» **What you need to do**
In how many lines of the entries below does "background" appear? Give only the number.

» **Stored data entries**
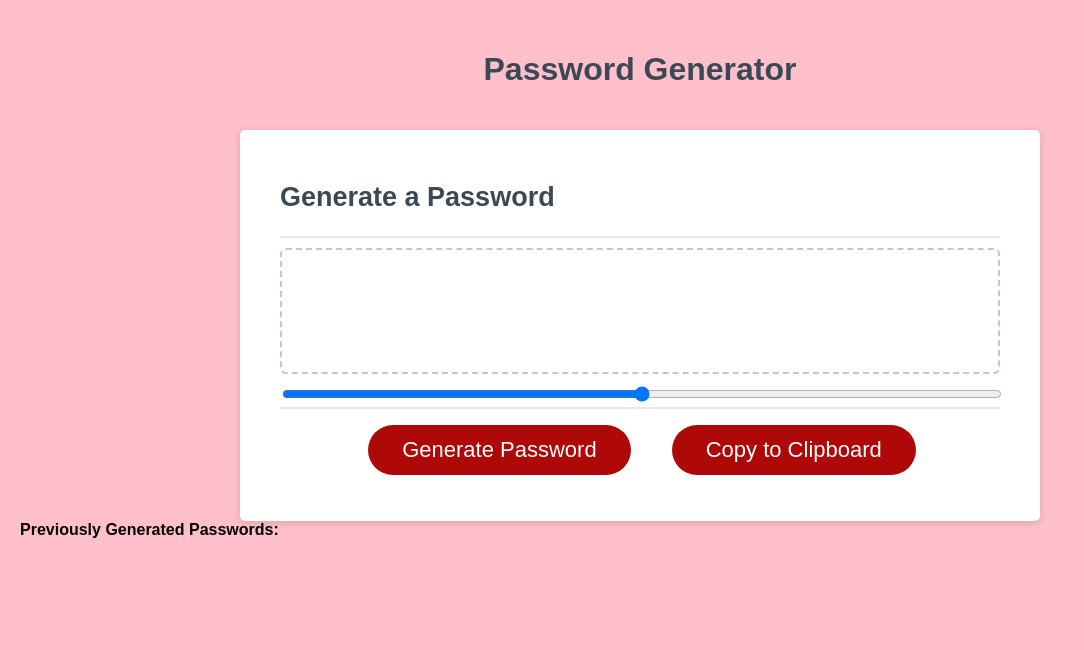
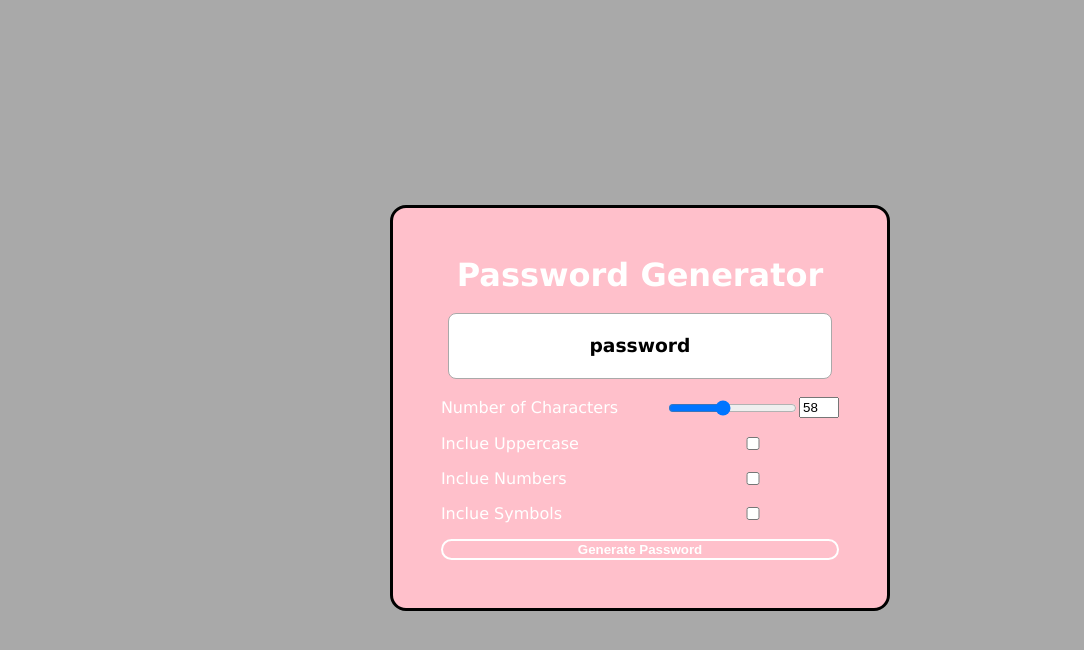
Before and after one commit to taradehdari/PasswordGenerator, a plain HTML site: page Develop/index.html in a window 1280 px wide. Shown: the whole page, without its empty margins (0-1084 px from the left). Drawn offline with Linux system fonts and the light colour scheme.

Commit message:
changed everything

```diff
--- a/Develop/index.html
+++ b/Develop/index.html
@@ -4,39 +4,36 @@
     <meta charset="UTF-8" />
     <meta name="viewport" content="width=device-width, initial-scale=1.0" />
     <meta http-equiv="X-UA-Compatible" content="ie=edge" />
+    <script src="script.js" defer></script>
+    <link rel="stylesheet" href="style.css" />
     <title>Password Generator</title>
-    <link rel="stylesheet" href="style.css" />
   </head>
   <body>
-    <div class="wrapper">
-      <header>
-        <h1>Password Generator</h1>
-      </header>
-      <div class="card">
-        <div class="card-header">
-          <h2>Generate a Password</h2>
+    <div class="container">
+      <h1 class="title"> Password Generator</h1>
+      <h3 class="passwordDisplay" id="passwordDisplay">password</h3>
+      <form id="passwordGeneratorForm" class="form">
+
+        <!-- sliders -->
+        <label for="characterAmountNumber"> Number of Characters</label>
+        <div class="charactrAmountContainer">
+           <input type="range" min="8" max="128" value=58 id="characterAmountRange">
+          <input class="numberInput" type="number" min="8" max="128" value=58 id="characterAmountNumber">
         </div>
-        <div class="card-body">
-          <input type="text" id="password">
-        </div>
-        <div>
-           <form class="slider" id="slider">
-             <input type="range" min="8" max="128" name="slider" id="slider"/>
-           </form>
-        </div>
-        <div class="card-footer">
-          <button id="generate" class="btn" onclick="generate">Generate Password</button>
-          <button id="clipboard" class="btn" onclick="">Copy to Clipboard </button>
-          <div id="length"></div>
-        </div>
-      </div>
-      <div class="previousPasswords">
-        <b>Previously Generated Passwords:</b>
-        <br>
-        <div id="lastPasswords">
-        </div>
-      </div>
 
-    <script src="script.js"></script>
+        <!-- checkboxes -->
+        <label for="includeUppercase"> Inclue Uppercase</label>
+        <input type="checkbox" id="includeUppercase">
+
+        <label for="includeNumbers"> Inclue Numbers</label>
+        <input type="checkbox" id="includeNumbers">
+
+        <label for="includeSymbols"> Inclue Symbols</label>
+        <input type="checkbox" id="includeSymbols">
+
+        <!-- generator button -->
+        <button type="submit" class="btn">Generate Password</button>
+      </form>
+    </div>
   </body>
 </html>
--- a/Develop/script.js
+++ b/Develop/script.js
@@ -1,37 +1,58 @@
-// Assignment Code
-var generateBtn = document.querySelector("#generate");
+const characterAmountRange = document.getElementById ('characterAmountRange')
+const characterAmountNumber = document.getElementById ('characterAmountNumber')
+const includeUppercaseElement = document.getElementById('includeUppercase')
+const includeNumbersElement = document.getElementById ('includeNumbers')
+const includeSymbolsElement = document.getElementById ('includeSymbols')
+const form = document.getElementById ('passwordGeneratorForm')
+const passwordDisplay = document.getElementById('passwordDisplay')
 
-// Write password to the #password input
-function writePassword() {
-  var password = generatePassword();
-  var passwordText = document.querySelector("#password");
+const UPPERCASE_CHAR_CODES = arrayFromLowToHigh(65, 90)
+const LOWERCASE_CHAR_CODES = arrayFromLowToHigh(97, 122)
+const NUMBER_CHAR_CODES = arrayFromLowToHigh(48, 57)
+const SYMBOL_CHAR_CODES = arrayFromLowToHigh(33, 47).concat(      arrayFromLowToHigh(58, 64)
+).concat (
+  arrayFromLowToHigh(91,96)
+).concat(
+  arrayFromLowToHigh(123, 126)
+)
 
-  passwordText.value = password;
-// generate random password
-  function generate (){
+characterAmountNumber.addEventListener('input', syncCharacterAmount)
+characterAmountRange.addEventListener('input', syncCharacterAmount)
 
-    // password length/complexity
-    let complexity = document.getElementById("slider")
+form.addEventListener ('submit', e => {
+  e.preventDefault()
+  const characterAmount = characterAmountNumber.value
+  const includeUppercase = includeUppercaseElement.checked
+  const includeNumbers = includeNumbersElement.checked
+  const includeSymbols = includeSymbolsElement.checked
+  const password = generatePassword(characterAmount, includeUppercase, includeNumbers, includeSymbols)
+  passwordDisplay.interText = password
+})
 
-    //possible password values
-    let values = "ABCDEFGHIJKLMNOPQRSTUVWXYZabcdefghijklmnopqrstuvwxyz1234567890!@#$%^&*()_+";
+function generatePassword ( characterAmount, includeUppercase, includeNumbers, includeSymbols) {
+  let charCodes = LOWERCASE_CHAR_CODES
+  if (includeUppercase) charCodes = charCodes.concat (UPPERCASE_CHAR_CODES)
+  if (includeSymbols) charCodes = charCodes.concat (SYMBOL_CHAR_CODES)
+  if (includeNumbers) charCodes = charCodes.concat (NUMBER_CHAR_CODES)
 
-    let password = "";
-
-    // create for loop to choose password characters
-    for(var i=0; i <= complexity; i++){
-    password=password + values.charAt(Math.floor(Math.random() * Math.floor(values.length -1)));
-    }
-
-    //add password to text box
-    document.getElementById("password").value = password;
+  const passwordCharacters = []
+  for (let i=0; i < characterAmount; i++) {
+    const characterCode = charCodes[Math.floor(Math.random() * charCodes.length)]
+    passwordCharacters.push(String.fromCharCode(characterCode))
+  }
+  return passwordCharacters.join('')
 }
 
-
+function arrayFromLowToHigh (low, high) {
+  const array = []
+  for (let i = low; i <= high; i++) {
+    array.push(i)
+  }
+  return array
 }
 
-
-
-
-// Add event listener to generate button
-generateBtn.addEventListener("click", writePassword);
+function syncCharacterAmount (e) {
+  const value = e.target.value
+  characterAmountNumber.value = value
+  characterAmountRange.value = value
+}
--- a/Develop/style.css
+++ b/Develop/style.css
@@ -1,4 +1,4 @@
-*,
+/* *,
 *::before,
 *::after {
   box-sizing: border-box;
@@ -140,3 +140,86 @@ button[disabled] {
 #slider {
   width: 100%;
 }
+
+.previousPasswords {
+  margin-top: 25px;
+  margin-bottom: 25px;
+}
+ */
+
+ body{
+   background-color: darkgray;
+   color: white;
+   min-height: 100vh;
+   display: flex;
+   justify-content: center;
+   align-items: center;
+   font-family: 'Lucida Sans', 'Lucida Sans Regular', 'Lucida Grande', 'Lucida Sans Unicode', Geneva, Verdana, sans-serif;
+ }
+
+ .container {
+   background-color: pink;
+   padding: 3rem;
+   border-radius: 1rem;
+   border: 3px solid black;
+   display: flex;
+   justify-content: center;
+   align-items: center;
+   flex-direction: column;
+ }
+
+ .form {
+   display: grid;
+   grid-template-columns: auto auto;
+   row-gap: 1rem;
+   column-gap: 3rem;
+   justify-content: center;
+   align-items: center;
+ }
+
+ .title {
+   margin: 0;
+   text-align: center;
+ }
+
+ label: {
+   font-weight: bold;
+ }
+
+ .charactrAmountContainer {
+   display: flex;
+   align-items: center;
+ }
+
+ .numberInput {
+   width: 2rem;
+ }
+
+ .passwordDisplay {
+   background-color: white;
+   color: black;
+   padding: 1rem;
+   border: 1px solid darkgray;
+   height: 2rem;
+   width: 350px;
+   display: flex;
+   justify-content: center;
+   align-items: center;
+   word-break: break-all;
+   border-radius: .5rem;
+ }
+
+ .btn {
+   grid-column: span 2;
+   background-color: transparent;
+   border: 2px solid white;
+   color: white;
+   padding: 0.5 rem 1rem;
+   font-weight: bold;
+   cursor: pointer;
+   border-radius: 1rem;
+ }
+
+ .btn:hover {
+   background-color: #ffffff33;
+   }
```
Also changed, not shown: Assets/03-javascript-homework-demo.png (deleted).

...

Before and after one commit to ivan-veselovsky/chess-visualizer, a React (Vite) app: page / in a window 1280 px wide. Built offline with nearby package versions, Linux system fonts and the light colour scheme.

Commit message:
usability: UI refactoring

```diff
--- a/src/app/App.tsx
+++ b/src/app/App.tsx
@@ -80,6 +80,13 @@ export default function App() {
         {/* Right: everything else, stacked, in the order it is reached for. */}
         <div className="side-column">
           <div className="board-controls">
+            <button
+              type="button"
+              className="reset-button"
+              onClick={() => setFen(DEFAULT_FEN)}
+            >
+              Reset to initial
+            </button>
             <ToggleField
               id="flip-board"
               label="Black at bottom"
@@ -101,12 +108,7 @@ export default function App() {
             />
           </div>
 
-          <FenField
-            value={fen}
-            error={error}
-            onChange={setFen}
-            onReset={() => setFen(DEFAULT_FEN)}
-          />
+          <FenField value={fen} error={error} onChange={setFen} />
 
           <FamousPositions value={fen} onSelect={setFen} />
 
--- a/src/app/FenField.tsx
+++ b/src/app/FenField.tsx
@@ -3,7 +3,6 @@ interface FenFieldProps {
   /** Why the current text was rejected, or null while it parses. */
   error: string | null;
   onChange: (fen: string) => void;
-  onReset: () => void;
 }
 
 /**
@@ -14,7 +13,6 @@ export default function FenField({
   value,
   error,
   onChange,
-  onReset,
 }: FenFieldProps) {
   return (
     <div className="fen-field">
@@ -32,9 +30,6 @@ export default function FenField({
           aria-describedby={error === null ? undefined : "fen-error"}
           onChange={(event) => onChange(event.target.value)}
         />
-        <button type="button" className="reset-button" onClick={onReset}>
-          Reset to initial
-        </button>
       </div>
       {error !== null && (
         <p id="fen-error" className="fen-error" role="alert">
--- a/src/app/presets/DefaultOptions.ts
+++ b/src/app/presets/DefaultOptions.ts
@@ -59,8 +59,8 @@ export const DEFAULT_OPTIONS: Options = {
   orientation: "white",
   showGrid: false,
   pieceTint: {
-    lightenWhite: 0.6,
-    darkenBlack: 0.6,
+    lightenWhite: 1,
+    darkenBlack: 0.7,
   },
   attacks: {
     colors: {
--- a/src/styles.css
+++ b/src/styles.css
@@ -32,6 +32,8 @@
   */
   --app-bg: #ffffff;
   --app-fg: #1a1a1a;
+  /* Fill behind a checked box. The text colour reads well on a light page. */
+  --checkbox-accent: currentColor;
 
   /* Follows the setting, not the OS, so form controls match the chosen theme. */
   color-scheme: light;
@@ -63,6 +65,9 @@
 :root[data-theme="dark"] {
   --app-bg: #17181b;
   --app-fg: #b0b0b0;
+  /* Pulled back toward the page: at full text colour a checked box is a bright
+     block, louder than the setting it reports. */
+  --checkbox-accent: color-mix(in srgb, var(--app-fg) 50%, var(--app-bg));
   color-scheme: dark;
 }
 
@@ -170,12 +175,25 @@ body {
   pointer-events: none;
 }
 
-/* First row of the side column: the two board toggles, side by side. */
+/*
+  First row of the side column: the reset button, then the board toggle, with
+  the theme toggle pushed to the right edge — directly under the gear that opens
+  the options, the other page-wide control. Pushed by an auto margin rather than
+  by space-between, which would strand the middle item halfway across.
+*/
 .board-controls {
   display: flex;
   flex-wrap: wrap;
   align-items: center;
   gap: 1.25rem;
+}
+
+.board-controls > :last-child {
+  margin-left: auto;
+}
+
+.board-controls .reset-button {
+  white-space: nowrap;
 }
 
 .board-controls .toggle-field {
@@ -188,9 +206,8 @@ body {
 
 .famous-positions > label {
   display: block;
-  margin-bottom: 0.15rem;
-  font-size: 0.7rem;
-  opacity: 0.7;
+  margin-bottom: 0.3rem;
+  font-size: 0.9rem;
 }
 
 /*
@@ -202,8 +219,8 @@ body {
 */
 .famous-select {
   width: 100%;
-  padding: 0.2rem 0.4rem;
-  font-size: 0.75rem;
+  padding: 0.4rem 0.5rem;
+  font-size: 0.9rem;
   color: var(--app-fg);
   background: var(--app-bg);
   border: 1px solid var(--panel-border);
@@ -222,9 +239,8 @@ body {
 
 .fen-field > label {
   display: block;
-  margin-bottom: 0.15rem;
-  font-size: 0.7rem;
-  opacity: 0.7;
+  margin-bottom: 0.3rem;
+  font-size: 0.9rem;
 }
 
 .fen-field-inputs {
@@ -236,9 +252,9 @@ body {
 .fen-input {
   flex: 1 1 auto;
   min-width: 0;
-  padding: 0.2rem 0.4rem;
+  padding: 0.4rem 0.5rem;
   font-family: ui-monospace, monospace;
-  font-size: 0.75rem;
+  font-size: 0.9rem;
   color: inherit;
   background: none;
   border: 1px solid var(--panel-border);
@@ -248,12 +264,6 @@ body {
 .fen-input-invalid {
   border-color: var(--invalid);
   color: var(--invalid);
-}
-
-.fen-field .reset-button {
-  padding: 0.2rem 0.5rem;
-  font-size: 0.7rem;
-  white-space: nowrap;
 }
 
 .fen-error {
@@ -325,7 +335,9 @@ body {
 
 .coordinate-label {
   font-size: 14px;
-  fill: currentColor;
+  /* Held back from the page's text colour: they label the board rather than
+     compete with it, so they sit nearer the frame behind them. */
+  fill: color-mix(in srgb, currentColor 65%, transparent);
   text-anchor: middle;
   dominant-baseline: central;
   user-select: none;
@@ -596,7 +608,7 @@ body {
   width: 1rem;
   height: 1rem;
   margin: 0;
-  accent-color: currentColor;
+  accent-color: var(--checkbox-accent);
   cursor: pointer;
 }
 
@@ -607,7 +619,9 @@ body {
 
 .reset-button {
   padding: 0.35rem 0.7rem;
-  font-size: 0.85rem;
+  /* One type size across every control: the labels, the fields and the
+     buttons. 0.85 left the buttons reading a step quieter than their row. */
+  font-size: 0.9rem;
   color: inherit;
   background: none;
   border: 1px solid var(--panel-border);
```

» **Output of the task**
8